Evrysdiâ„¢ Improves Motor Function in Pre-Symptomatic Babies

14 June 2021

In response to a request from SMA Europe, Roche has shared new interim data from two studies evaluating Evrysdi (also known as risdiplam) in people with SMA. The trials included pre-symptomatic babies (RAINBOWFISH) or patients who have been previously treated with other SMA-targeting therapies (JEWELFISH). The findings were presented at the Cure SMA 2021 Virtual SMA Research & Clinical Care Meeting, which took place from 9th to 11th June 2021.

Evrysdi improved motor function in pre-symptomatic babies after one year and was confirmed to be safe in people with SMA who have received alternative treatment.
 

JEWELFISH

The first study being presented was JEWELFISH, a trial evaluating the safety, tolerability and efficacy of risdiplam in people living with SMA Types 1-3, aged 1 to 60 years who had been previously treated with another SMA-targeting therapy, including nusinersen (Spinraza™) and onasemnogene abeparvovec (Zolgensma™). The JEWELFISH study has enrolled the broadest patient population ever studied in an SMA trial.

Safety:

  • Safety of risdiplam was shown to be consistent with previous studies.
     
  • No treatment-related adverse events (AEs) leading to withdrawal or treatment discontinuation were observed, with some patients receiving treatment for more than three years.
     
  • The most common AEs in all patients were upper respiratory tract infection (17%), pyrexia (17%), headache (16%), nausea (12%), diarrhoea (11%), nasopharyngitis (10%) and vomiting (8%).
     
  • The most common serious AEs were pneumonia (2%) lower respiratory tract infection (2%), upper respiratory tract infection (2%) and respiratory failure (2%).
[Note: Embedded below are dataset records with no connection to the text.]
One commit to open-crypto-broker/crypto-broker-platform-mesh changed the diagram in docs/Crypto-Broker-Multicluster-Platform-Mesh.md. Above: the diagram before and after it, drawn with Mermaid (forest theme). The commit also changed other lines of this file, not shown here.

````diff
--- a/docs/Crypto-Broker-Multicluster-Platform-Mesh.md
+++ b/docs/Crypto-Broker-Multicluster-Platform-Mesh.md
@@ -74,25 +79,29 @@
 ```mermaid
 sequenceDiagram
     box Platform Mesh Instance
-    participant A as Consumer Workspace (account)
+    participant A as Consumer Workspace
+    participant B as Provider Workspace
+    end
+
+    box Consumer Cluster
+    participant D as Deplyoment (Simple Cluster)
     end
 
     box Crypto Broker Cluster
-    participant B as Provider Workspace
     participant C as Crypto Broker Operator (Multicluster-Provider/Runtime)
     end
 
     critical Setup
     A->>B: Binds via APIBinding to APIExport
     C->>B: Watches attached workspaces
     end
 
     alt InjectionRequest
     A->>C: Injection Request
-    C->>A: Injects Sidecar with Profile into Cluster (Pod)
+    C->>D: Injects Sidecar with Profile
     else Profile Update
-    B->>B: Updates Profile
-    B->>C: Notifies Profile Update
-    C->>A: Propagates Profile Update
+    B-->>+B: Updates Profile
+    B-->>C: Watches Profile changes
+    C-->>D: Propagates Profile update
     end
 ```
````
SMN levels:

All patients treated with risdiplam showed a sustained >2-fold increase in SMN protein levels when compared to the start of the trial, irrespective of previous treatment or SMA type.

Motor function:

Efficacy data indicated that people treated with risdiplam showed stabilisation in motor function after one year of treatment, as measured by change from baseline in motor function measure (MFM 32).

The study is open label (participants and researchers are aware of the treatment that is administrated) and ongoing with the full analysis conducted at month 24.
 

RAINBOWFISH

Preliminary data of the second study, RAINBOWFISH, was also presented. The study is evaluating the efficacy and safety of risdiplam in babies from birth to six weeks with pre-symptomatic SMA.

All five babies were treated with risdiplam for at least 12 months:

Motor function:

  • Achieved sitting without support, rolling and crawling. Of the five, two had two SMN copies and three had >2 copies.
     
  • Four of the infants were able to stand unaided and walk independently. In addition, four babies reached a maximum score of 64 on the CHOP-INTEND scale, and one scored 63. Data on the primary endpoint, which is the number of infants sitting without support for at least five seconds, will be reported when all patients have reached one year of treatment.

Safety:

  • There were no AEs leading to withdrawal or study discontinuation.
     
  • The most common AEs were nasal congestion (33%), cough (25%), teething (25%), vomiting (25%), eczema (17%), abdominal pain (17%), diarrhoea (17%), gastroenteritis (17%), papule (rash; 17%) and pyrexia (fever; 17%).

RAINBOWFISH is open label and the only Roche-sponsored global clinical trial with risdiplam currently recruiting.
 

Further information

Roche’s Community Letter (attached to email) – 11th June 2021

Roche’s press release – 11th June 2011

About Evrysdi (risdiplam)

Risdiplam clinical trial results